In 1932, after he had passed his seventieth birthday on January 15 of that year, Dr. Smith declined re-election as Executive Secretary of Foreign Missions, as he had long determined to relinquish the headship of the work when he reached that age. However, the Executive Committee of Foreign Missions immediately elected him Field Secretary, in which capacity he continued to serve with unabated effectiveness to the very day of his death. During the last year of his life he delivered 352 missionary addresses in 62 communities in ten states. No single year in all his long career as Foreign Mission Secretary was more fruitful than his last.
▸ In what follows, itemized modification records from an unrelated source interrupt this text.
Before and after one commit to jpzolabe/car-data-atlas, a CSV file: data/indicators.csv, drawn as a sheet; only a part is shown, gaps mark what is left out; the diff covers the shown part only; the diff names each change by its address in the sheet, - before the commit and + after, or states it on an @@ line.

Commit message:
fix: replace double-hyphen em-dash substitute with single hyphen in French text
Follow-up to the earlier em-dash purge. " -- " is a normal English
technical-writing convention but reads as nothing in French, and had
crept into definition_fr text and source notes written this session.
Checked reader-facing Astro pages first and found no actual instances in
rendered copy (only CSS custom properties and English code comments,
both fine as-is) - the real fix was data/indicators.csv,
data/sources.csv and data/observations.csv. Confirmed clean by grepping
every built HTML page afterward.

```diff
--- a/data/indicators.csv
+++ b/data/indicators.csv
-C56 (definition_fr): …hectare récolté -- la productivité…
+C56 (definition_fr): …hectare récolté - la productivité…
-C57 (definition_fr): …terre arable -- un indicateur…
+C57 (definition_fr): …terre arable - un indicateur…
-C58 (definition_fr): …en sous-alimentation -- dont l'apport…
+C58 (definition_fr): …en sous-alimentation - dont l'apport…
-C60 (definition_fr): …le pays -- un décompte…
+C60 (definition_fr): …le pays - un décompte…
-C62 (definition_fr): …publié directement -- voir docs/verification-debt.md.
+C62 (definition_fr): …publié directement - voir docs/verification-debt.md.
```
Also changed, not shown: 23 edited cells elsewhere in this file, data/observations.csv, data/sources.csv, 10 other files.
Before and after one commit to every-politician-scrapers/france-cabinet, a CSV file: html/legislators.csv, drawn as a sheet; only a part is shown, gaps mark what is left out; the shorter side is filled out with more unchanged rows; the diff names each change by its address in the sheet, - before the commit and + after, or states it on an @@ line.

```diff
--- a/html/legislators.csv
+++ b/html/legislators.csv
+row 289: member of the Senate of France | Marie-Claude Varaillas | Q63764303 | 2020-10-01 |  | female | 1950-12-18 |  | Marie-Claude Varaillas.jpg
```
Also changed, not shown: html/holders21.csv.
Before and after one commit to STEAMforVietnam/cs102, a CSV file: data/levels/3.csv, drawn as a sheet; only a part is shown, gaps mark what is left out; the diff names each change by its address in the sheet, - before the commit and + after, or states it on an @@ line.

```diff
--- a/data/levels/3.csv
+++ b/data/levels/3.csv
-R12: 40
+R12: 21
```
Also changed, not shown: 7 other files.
He was distinguished as the author of several books, each of which has reflected his unusual gift and power as a writer. In 1901 he wrote The Creed of Presbyterians, an examination of the Westminster Standards, that eventually went through multiple editions. In 1941, at the request of the publishers, he revised the work and added two chapters. Other of his works included China’s Background and Outlook (1914); Present Day Japan (1920); and The Desire of All Nations (1928). His last work, published posthumously, was titled From One Generation to Another (1945).
The Egbert W. Smith manuscript collection, which covers the period of 1912-1944, consists of 2,0 cubic feet of archival material, housed in four boxes. The collection was formerly preserved at the old Presbyterian Historical Foundation in Montreat, North Carolina, and with the regrettable closure of that institution, the collection has now been relocated to the Presbyterian Historical Society in Philadelphia.
Abstract: This Collection consists of diaries, sermons, addresses, writings, correspondence, photographs, and a scrapbook. It includes writings and diary extracts documenting Smith’s trips to mission stations in Korea, Japan, and China, 1918-1919 and 1934, and Africa and the Middle East, 1932; and a scrapbook of clippings about Smith’s work for the Presbyterian Church in the U.S. Executive Committee of Foreign Missions, 1912-1943.
1. Frontispiece photograph as found in From One Generation to Another. Richmond, VA: John Knox Press, 1945.
2. Title page from Dr. Smith’s best known work, The Creed of Presbyterians, 1901 edition. The Creed of Presbyterians was published by The Baker and Taylor Co. of New York in 1901 and is a work of 223 pages in length. I was able to locate other editions reprinted in 1902; 1903; 1923; 1927; 1928; 1931; 1941; and 1954. It can also be found here: archive.org/details/creedofpresbyter00smitrich.